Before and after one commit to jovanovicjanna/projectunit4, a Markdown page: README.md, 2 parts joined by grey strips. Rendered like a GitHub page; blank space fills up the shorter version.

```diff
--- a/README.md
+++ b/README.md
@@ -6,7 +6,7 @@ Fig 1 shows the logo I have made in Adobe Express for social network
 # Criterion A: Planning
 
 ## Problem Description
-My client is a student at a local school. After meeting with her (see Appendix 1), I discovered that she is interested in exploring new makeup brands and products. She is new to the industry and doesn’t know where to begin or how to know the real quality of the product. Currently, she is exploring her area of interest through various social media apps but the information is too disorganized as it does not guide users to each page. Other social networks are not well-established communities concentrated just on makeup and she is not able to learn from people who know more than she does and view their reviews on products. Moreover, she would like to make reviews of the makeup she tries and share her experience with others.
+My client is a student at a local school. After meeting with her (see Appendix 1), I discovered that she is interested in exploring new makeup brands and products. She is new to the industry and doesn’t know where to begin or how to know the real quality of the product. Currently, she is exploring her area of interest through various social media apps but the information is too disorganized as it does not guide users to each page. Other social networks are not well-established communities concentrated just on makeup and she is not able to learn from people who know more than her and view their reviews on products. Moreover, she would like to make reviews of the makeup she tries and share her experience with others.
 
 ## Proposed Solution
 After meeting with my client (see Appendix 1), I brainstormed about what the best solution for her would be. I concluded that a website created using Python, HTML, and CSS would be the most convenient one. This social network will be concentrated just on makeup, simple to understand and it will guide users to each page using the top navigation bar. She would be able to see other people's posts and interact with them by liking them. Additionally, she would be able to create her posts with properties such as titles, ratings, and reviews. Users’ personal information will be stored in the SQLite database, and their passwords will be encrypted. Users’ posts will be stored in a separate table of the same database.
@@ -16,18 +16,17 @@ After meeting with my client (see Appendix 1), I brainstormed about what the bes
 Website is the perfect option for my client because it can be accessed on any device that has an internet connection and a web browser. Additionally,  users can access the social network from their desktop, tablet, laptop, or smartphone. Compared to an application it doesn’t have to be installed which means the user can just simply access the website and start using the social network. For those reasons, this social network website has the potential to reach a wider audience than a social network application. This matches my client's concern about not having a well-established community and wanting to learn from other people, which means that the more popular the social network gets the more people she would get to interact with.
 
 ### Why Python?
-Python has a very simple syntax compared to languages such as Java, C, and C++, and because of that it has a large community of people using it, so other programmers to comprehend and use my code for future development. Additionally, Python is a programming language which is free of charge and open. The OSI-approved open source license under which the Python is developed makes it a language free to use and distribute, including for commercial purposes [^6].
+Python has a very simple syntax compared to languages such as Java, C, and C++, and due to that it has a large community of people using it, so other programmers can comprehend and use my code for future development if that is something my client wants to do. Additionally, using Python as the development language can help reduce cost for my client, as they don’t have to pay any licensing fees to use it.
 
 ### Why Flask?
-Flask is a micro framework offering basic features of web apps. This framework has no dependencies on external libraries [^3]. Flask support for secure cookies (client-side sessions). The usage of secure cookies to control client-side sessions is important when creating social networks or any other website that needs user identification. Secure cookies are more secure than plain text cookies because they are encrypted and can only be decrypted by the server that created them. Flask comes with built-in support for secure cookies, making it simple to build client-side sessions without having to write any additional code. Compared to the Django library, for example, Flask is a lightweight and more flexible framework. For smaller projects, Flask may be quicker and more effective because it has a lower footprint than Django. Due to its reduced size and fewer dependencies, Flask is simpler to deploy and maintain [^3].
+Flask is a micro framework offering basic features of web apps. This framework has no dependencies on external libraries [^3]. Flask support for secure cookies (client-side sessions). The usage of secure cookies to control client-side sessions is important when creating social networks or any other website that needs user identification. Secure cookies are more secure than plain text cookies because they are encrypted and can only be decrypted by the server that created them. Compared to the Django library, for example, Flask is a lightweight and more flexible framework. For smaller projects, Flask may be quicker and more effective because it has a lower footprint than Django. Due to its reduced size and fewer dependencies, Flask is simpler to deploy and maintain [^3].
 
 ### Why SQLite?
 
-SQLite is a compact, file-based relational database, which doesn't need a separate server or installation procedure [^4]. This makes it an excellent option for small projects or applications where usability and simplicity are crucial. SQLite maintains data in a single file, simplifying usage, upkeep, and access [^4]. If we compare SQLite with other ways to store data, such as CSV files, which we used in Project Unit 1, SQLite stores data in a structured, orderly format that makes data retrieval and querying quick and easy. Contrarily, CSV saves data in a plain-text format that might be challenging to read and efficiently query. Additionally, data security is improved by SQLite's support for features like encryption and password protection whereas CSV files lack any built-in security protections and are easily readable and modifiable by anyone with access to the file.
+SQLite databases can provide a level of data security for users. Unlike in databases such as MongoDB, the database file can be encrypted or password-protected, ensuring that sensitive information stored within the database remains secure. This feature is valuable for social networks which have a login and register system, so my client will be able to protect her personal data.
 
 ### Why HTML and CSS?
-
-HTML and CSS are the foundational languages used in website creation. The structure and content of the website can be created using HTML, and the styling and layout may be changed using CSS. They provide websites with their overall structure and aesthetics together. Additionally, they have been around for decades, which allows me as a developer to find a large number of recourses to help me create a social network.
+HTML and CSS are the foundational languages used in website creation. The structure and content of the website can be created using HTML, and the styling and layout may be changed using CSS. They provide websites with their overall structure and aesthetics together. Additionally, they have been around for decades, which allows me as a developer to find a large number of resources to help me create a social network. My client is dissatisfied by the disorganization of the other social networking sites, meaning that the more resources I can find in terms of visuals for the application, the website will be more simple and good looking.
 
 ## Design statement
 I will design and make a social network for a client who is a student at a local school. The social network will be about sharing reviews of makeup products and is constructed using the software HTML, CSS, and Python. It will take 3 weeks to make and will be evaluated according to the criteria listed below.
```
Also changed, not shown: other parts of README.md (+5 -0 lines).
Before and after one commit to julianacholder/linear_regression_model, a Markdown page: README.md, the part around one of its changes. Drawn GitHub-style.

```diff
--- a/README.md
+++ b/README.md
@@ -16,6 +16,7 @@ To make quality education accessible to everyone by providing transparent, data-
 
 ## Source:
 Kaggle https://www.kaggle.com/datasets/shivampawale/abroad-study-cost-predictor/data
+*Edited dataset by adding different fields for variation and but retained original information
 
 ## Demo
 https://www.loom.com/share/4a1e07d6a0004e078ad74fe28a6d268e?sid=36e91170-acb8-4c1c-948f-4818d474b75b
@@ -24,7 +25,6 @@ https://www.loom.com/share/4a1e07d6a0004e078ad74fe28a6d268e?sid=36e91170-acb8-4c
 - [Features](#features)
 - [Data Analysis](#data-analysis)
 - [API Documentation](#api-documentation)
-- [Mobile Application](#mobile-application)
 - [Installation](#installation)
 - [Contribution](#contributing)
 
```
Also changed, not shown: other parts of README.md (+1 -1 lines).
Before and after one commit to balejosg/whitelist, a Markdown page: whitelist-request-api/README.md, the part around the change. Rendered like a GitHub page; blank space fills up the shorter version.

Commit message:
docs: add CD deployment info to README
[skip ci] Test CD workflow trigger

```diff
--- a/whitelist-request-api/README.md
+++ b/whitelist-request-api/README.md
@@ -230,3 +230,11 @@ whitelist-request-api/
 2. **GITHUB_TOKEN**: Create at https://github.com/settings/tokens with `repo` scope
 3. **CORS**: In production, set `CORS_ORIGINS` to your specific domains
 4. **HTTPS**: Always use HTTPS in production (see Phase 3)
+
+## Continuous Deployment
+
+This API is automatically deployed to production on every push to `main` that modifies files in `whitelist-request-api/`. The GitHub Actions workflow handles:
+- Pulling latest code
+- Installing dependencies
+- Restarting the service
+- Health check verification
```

____________________

Work to complete>
Retype every entry above, word for word.

Exercise output>
Before and after one commit to jovanovicjanna/projectunit4, a Markdown page: README.md, 2 parts joined by grey strips. Rendered like a GitHub page; blank space fills up the shorter version.

```diff
--- a/README.md
+++ b/README.md
@@ -6,7 +6,7 @@ Fig 1 shows the logo I have made in Adobe Express for social network
 # Criterion A: Planning
 
 ## Problem Description
-My client is a student at a local school. After meeting with her (see Appendix 1), I discovered that she is interested in exploring new makeup brands and products. She is new to the industry and doesn’t know where to begin or how to know the real quality of the product. Currently, she is exploring her area of interest through various social media apps but the information is too disorganized as it does not guide users to each page. Other social networks are not well-established communities concentrated just on makeup and she is not able to learn from people who know more than she does and view their reviews on products. Moreover, she would like to make reviews of the makeup she tries and share her experience with others.
+My client is a student at a local school. After meeting with her (see Appendix 1), I discovered that she is interested in exploring new makeup brands and products. She is new to the industry and doesn’t know where to begin or how to know the real quality of the product. Currently, she is exploring her area of interest through various social media apps but the information is too disorganized as it does not guide users to each page. Other social networks are not well-established communities concentrated just on makeup and she is not able to learn from people who know more than her and view their reviews on products. Moreover, she would like to make reviews of the makeup she tries and share her experience with others.
 
 ## Proposed Solution
 After meeting with my client (see Appendix 1), I brainstormed about what the best solution for her would be. I concluded that a website created using Python, HTML, and CSS would be the most convenient one. This social network will be concentrated just on makeup, simple to understand and it will guide users to each page using the top navigation bar. She would be able to see other people's posts and interact with them by liking them. Additionally, she would be able to create her posts with properties such as titles, ratings, and reviews. Users’ personal information will be stored in the SQLite database, and their passwords will be encrypted. Users’ posts will be stored in a separate table of the same database.
@@ -16,18 +16,17 @@ After meeting with my client (see Appendix 1), I brainstormed about what the bes
 Website is the perfect option for my client because it can be accessed on any device that has an internet connection and a web browser. Additionally,  users can access the social network from their desktop, tablet, laptop, or smartphone. Compared to an application it doesn’t have to be installed which means the user can just simply access the website and start using the social network. For those reasons, this social network website has the potential to reach a wider audience than a social network application. This matches my client's concern about not having a well-established community and wanting to learn from other people, which means that the more popular the social network gets the more people she would get to interact with.
 
 ### Why Python?
-Python has a very simple syntax compared to languages such as Java, C, and C++, and because of that it has a large community of people using it, so other programmers to comprehend and use my code for future development. Additionally, Python is a programming language which is free of charge and open. The OSI-approved open source license under which the Python is developed makes it a language free to use and distribute, including for commercial purposes [^6].
+Python has a very simple syntax compared to languages such as Java, C, and C++, and due to that it has a large community of people using it, so other programmers can comprehend and use my code for future development if that is something my client wants to do. Additionally, using Python as the development language can help reduce cost for my client, as they don’t have to pay any licensing fees to use it.
 
 ### Why Flask?
-Flask is a micro framework offering basic features of web apps. This framework has no dependencies on external libraries [^3]. Flask support for secure cookies (client-side sessions). The usage of secure cookies to control client-side sessions is important when creating social networks or any other website that needs user identification. Secure cookies are more secure than plain text cookies because they are encrypted and can only be decrypted by the server that created them. Flask comes with built-in support for secure cookies, making it simple to build client-side sessions without having to write any additional code. Compared to the Django library, for example, Flask is a lightweight and more flexible framework. For smaller projects, Flask may be quicker and more effective because it has a lower footprint than Django. Due to its reduced size and fewer dependencies, Flask is simpler to deploy and maintain [^3].
+Flask is a micro framework offering basic features of web apps. This framework has no dependencies on external libraries [^3]. Flask support for secure cookies (client-side sessions). The usage of secure cookies to control client-side sessions is important when creating social networks or any other website that needs user identification. Secure cookies are more secure than plain text cookies because they are encrypted and can only be decrypted by the server that created them. Compared to the Django library, for example, Flask is a lightweight and more flexible framework. For smaller projects, Flask may be quicker and more effective because it has a lower footprint than Django. Due to its reduced size and fewer dependencies, Flask is simpler to deploy and maintain [^3].
 
 ### Why SQLite?
 
-SQLite is a compact, file-based relational database, which doesn't need a separate server or installation procedure [^4]. This makes it an excellent option for small projects or applications where usability and simplicity are crucial. SQLite maintains data in a single file, simplifying usage, upkeep, and access [^4]. If we compare SQLite with other ways to store data, such as CSV files, which we used in Project Unit 1, SQLite stores data in a structured, orderly format that makes data retrieval and querying quick and easy. Contrarily, CSV saves data in a plain-text format that might be challenging to read and efficiently query. Additionally, data security is improved by SQLite's support for features like encryption and password protection whereas CSV files lack any built-in security protections and are easily readable and modifiable by anyone with access to the file.
+SQLite databases can provide a level of data security for users. Unlike in databases such as MongoDB, the database file can be encrypted or password-protected, ensuring that sensitive information stored within the database remains secure. This feature is valuable for social networks which have a login and register system, so my client will be able to protect her personal data.
 
 ### Why HTML and CSS?
-
-HTML and CSS are the foundational languages used in website creation. The structure and content of the website can be created using HTML, and the styling and layout may be changed using CSS. They provide websites with their overall structure and aesthetics together. Additionally, they have been around for decades, which allows me as a developer to find a large number of recourses to help me create a social network.
+HTML and CSS are the foundational languages used in website creation. The structure and content of the website can be created using HTML, and the styling and layout may be changed using CSS. They provide websites with their overall structure and aesthetics together. Additionally, they have been around for decades, which allows me as a developer to find a large number of resources to help me create a social network. My client is dissatisfied by the disorganization of the other social networking sites, meaning that the more resources I can find in terms of visuals for the application, the website will be more simple and good looking.
 
 ## Design statement
 I will design and make a social network for a client who is a student at a local school. The social network will be about sharing reviews of makeup products and is constructed using the software HTML, CSS, and Python. It will take 3 weeks to make and will be evaluated according to the criteria listed below.
```
Also changed, not shown: other parts of README.md (+5 -0 lines).
Before and after one commit to julianacholder/linear_regression_model, a Markdown page: README.md, the part around one of its changes. Drawn GitHub-style.

```diff
--- a/README.md
+++ b/README.md
@@ -16,6 +16,7 @@ To make quality education accessible to everyone by providing transparent, data-
 
 ## Source:
 Kaggle https://www.kaggle.com/datasets/shivampawale/abroad-study-cost-predictor/data
+*Edited dataset by adding different fields for variation and but retained original information
 
 ## Demo
 https://www.loom.com/share/4a1e07d6a0004e078ad74fe28a6d268e?sid=36e91170-acb8-4c1c-948f-4818d474b75b
@@ -24,7 +25,6 @@ https://www.loom.com/share/4a1e07d6a0004e078ad74fe28a6d268e?sid=36e91170-acb8-4c
 - [Features](#features)
 - [Data Analysis](#data-analysis)
 - [API Documentation](#api-documentation)
-- [Mobile Application](#mobile-application)
 - [Installation](#installation)
 - [Contribution](#contributing)
 
```
Also changed, not shown: other parts of README.md (+1 -1 lines).
Before and after one commit to balejosg/whitelist, a Markdown page: whitelist-request-api/README.md, the part around the change. Rendered like a GitHub page; blank space fills up the shorter version.

Commit message:
docs: add CD deployment info to README
[skip ci] Test CD workflow trigger

```diff
--- a/whitelist-request-api/README.md
+++ b/whitelist-request-api/README.md
@@ -230,3 +230,11 @@ whitelist-request-api/
 2. **GITHUB_TOKEN**: Create at https://github.com/settings/tokens with `repo` scope
 3. **CORS**: In production, set `CORS_ORIGINS` to your specific domains
 4. **HTTPS**: Always use HTTPS in production (see Phase 3)
+
+## Continuous Deployment
+
+This API is automatically deployed to production on every push to `main` that modifies files in `whitelist-request-api/`. The GitHub Actions workflow handles:
+- Pulling latest code
+- Installing dependencies
+- Restarting the service
+- Health check verification
```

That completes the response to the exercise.